Change detection outputs:
§ §
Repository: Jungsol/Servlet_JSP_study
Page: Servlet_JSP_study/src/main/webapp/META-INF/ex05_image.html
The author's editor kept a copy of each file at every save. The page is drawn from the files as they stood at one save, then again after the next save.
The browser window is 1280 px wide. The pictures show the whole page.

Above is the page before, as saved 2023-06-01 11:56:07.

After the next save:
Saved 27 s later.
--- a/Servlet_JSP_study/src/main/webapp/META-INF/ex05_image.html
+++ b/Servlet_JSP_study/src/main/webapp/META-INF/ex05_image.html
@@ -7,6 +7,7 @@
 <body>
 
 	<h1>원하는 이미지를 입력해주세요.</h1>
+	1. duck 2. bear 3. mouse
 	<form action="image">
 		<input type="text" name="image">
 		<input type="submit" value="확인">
§ §
What to work on: If a line in the entries above contains the word "input", copy it.

Solution for this exercise:
 		<input type="text" name="image">
 		<input type="submit" value="확인">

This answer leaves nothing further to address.